Prof. Dr. med. Rainer Fietkau

CD8+ and Regulatory T cells Differentiate Tumor Immune Phenotypes and Predict Survival in Locally Advanced Head and Neck Cancer

Alessia Echarti, Markus Hecht, Maike Büttner-Herold, Marlen Haderlein, Arndt Hartmann, Rainer Fietkau and Luitpold Distel

Background: The tumor immune status “inflamed”, “immune excluded”, and “desert” might serve as a predictive parameter. We studied these three cancer immune phenotypes while using a simple immunohistochemical algorithm. Methods: Pre-treatment tissue samples of 280 patients with locally advanced HNSCC treated with radiochemotherapy were analyzed. A double staining of CD8+ cytotoxic T cells (CTL) and FoxP3+ (Treg) was performed and the cell density was evaluated in the intraepithelial and stromal compartment of the tumor. Results: The classification of tumors as “immune desert” when stromal CTL were ≤ 50 cells/mm2, “inflamed” when intraepithelial CTL were > 500 cells/mm2, and as “excluded” when neither of these definitions met these cut off values allowed the best discrimination regarding overall survival. These groups had median OS periods of 37, 61, and 85 months, respectively. In “immune desert” and “immune excluded” tumors high Treg tended to worsen OS, but in “inflamed” tumors high Treg clearly improved OS. Conclusions: We propose that, in locally advanced HNSCC, the tumor immune state “inflamed”, “immune excluded”, and “immune desert” can be defined by intraepithelial and stromal CTL. Tregs can further subdivide these groups.

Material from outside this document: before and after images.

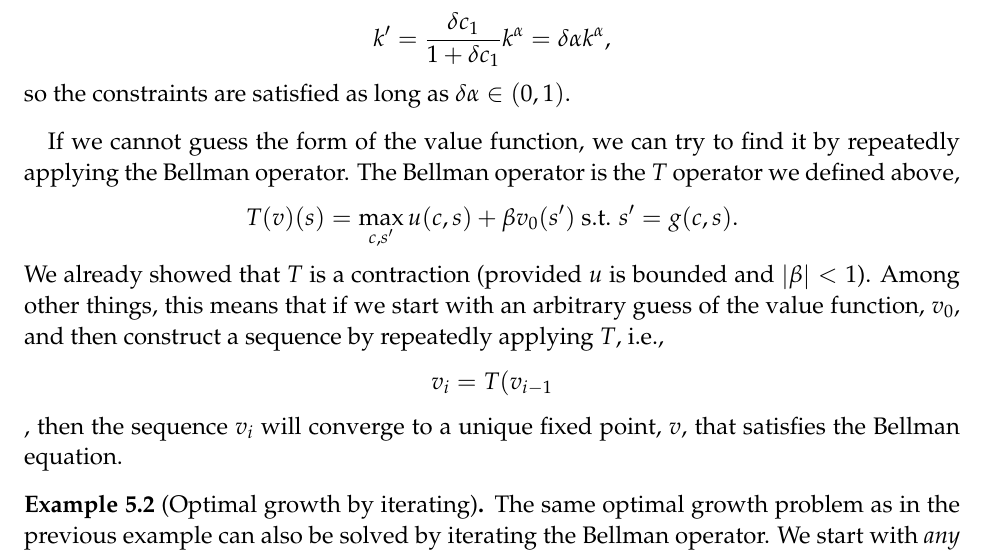
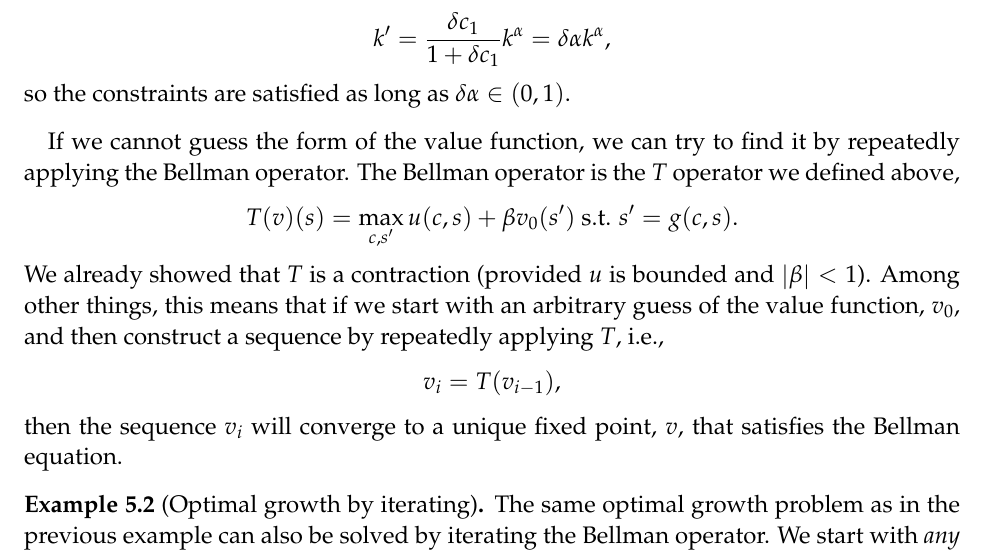
Before and after one commit to aminehadbi/econ101, a LaTeX paper (6 - optimal control, dynamic programming/lec13ocdp.tex): part of page 16 of 21, cut so that both start at the same text. Compiled offline with pdfLaTeX.

```diff
--- a/6 - optimal control, dynamic programming/lec13ocdp.tex
+++ b/6 - optimal control, dynamic programming/lec13ocdp.tex
@@ -984,7 +984,7 @@
 and $\abs{\beta} < 1$). Among other things, this means that if we
 start with an arbitrary guess of the value function, $v_0$, and then
 construct a sequence by repeatedly applying $T$, i.e.,
-\[ v_i = T(v_{i-1} \],
+\[ v_i = T(v_{i-1}), \]
 then the sequence $v_i$ will converge to a unique fixed point, $v$,
 that satisfies the Bellman equation.
 \begin{example}[Optimal growth by iterating]
```
Also changed, not shown: 1 other file.
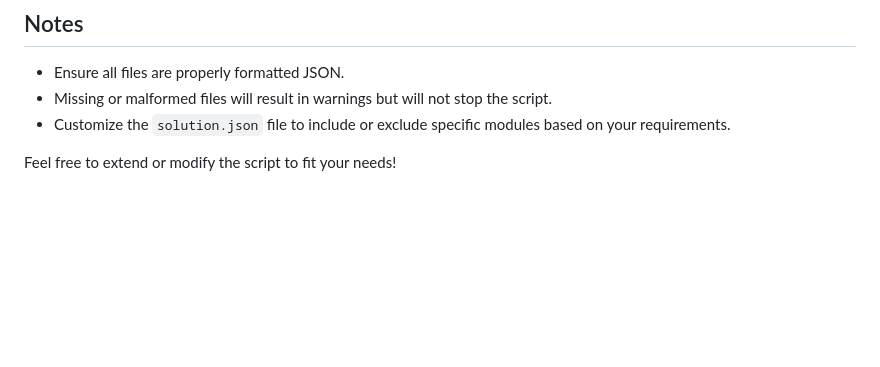
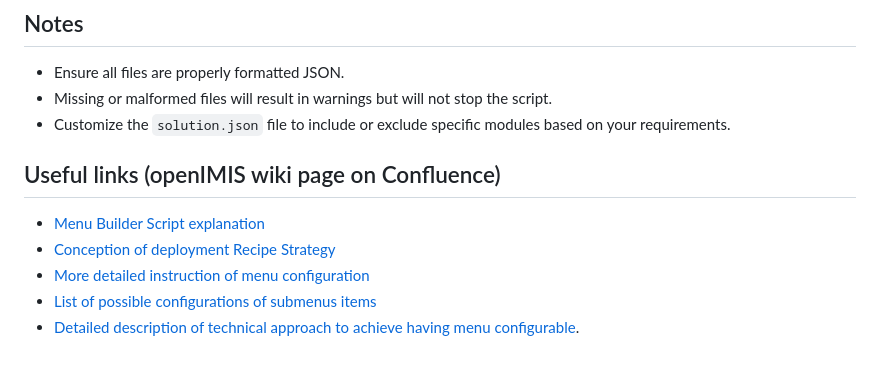
Before and after one commit to openimis/solution-builder, a Markdown page: README.md, the part around the change. GitHub-like rendering; blank space fills up the shorter version.

Commit message:
OSB-18: updated README

```diff
--- a/README.md
+++ b/README.md
@@ -100,4 +100,9 @@ This file can be pasted as a part of `fe-core` configuration. It can be changed
 - Missing or malformed files will result in warnings but will not stop the script.
 - Customize the `solution.json` file to include or exclude specific modules based on your requirements.
 
-Feel free to extend or modify the script to fit your needs!
+## Useful links (openIMIS wiki page on Confluence)
+- [Menu Builder Script explanation](https://openimis.atlassian.net/wiki/spaces/OP/pages/4220616709/Solution+Builder+Script)
+- [Conception of deployment Recipe Strategy](https://openimis.atlassian.net/wiki/spaces/OP/pages/4139188234/Solution+Building+Deployment+Recipe+Strategy)
+- [More detailed instruction of menu configuration](https://openimis.atlassian.net/wiki/spaces/OP/pages/4209606659/Solution+Building+configuration+of+Main+Menu+and+Submenus)
+- [List of possible configurations of submenus items](https://openimis.atlassian.net/wiki/spaces/OP/pages/4209737755/List+of+submenu+entries+available+in+system)
+- [Detailed description of technical approach to achieve having menu configurable](https://openimis.atlassian.net/wiki/spaces/OP/pages/4209803280/Technical+Approach+to+have+Menu+Configuration+flexible).
```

The opposing effects of Tregs in the different groups might be the reason for the inconsistency of Tregs prognostic values published earlier.

Journals Cancers Volume 11 Issue 9 10.3390/cancers11091398


Non-professional phagocytosis: a general feature of normal tissue cells

Jacob C. Seeberg, Monika Loibl, Fabian Moser, Manuela Schwegler, Maike Büttner-Herold, Christoph Daniel, Felix B. Engel, Arndt Hartmann, Ursula Schlötzer-Schrehardt, Margarete Goppelt-Struebe, Vera Schellerer, Elisabeth Naschberger, Ingo Ganzleben, Lucie Heinzerling, Rainer Fietkau & Luitpold V. Distel.

Non-professional phagocytosis by cancer cells has been described for decades. Recently, non-professional phagocytosis by normal tissue cells has been reported, which prompted us to take a closer look at this phenomenon. Non-professional phagocytosis was studied by staining cultured cells with live-cell staining dyes or by staining paraffin-embedded tissues by immunohistochemistry. Here, we report that each of 21 normal tissue cell lines from seven different organs was capable of phagocytosis, including ex vivo cell cultures examined before the 3rd passage as well as the primary and virus-transformed cell lines. We extended our analysis to an in vivo setting, and we found the occurrence of non-professional phagocytosis in healthy skin biopsies immediately after resection. Using dystrophin immunohistochemistry for membrane staining, human post-infarction myocardial tissue was assessed. We found prominent signs of non-professional phagocytosis at the transition zone of healthy and infarcted myocardia. Taken together, our findings suggest that non-professional phagocytosis is a general feature of normal tissue cells.

Scientific Reports volume 9, Article number: 11875 (2019)